▸ Problem requirements: Among the entries below, find how many lines carry the word "record" and state only that figure.

▸ Exercise data:
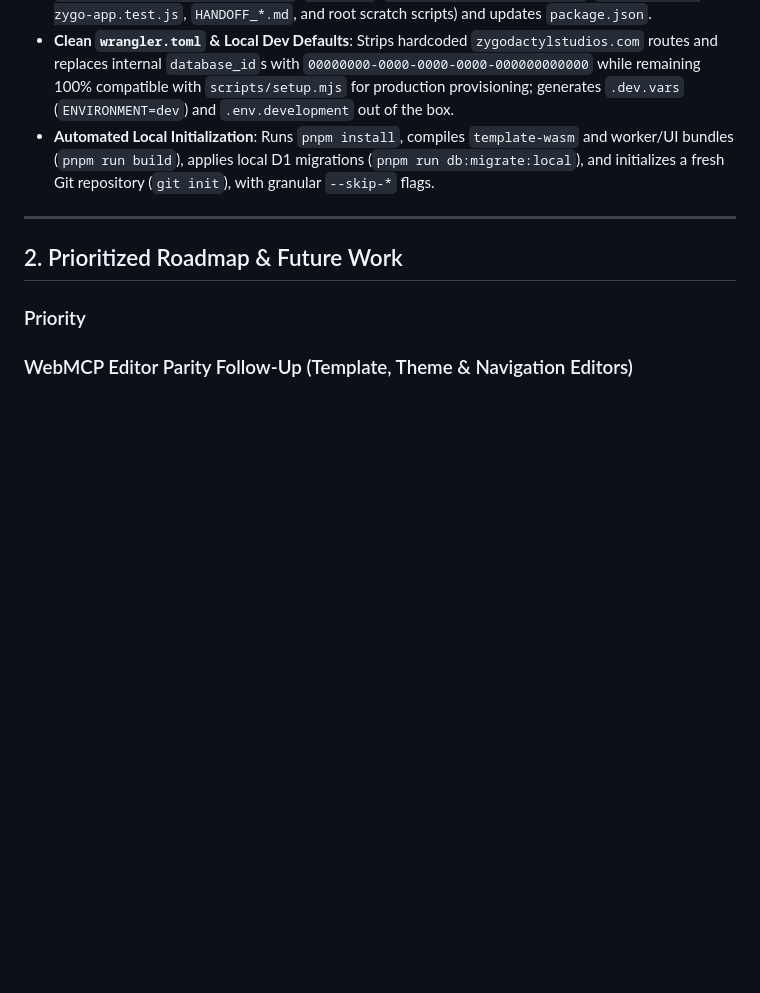
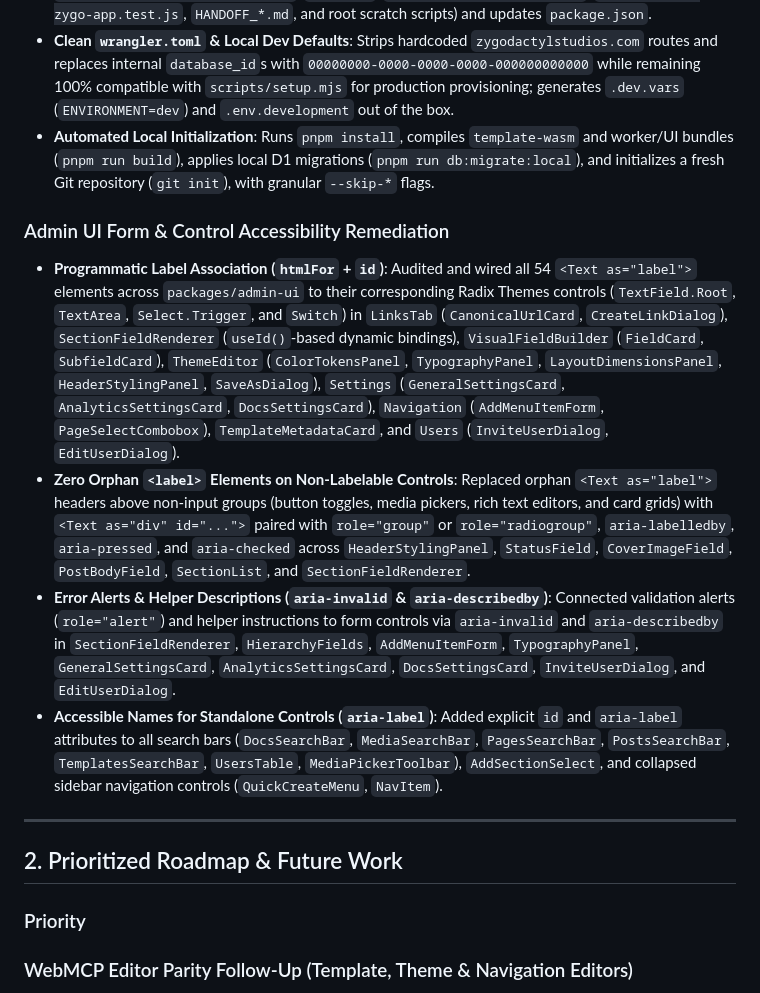
Before and after one commit to rjspencer/zygo-cms, a Markdown page: decisions/future_improvements.md, the part around the change. Rendered like a GitHub page; blank space fills up the shorter version.

Commit message:
docs(roadmap): record admin-ui form accessibility remediation

```diff
--- a/decisions/future_improvements.md
+++ b/decisions/future_improvements.md
@@ -124,6 +124,12 @@ A persistent record of architectural decisions, completed enhancements, and prio
 - **Monorepo Sanitization (`sanitizeProject`)**: Automatically strips internal directories and scripts (`decisions/`, `docs/official/`, `docs/github-ruleset-setup.md`, `scripts/seed_official_docs.mjs`, `.github/`, `packages/create-zygo-app/`, `tests/create-zygo-app.test.js`, `HANDOFF_*.md`, and root scratch scripts) and updates `package.json`.
 - **Clean `wrangler.toml` & Local Dev Defaults**: Strips hardcoded `zygodactylstudios.com` routes and replaces internal `database_id`s with `00000000-0000-0000-0000-000000000000` while remaining 100% compatible with `scripts/setup.mjs` for production provisioning; generates `.dev.vars` (`ENVIRONMENT=dev`) and `.env.development` out of the box.
 - **Automated Local Initialization**: Runs `pnpm install`, compiles `template-wasm` and worker/UI bundles (`pnpm run build`), applies local D1 migrations (`pnpm run db:migrate:local`), and initializes a fresh Git repository (`git init`), with granular `--skip-*` flags.
+
+### Admin UI Form & Control Accessibility Remediation
+- **Programmatic Label Association (`htmlFor` + `id`)**: Audited and wired all 54 `<Text as="label">` elements across `packages/admin-ui` to their corresponding Radix Themes controls (`TextField.Root`, `TextArea`, `Select.Trigger`, and `Switch`) in `LinksTab` (`CanonicalUrlCard`, `CreateLinkDialog`), `SectionFieldRenderer` (`useId()`-based dynamic bindings), `VisualFieldBuilder` (`FieldCard`, `SubfieldCard`), `ThemeEditor` (`ColorTokensPanel`, `TypographyPanel`, `LayoutDimensionsPanel`, `HeaderStylingPanel`, `SaveAsDialog`), `Settings` (`GeneralSettingsCard`, `AnalyticsSettingsCard`, `DocsSettingsCard`), `Navigation` (`AddMenuItemForm`, `PageSelectCombobox`), `TemplateMetadataCard`, and `Users` (`InviteUserDialog`, `EditUserDialog`).
+- **Zero Orphan `<label>` Elements on Non-Labelable Controls**: Replaced orphan `<Text as="label">` headers above non-input groups (button toggles, media pickers, rich text editors, and card grids) with `<Text as="div" id="...">` paired with `role="group"` or `role="radiogroup"`, `aria-labelledby`, `aria-pressed`, and `aria-checked` across `HeaderStylingPanel`, `StatusField`, `CoverImageField`, `PostBodyField`, `SectionList`, and `SectionFieldRenderer`.
+- **Error Alerts & Helper Descriptions (`aria-invalid` & `aria-describedby`)**: Connected validation alerts (`role="alert"`) and helper instructions to form controls via `aria-invalid` and `aria-describedby` in `SectionFieldRenderer`, `HierarchyFields`, `AddMenuItemForm`, `TypographyPanel`, `GeneralSettingsCard`, `AnalyticsSettingsCard`, `DocsSettingsCard`, `InviteUserDialog`, and `EditUserDialog`.
+- **Accessible Names for Standalone Controls (`aria-label`)**: Added explicit `id` and `aria-label` attributes to all search bars (`DocsSearchBar`, `MediaSearchBar`, `PagesSearchBar`, `PostsSearchBar`, `TemplatesSearchBar`, `UsersTable`, `MediaPickerToolbar`), `AddSectionSelect`, and collapsed sidebar navigation controls (`QuickCreateMenu`, `NavItem`).
 
 ---
 
```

▸ Answer: 2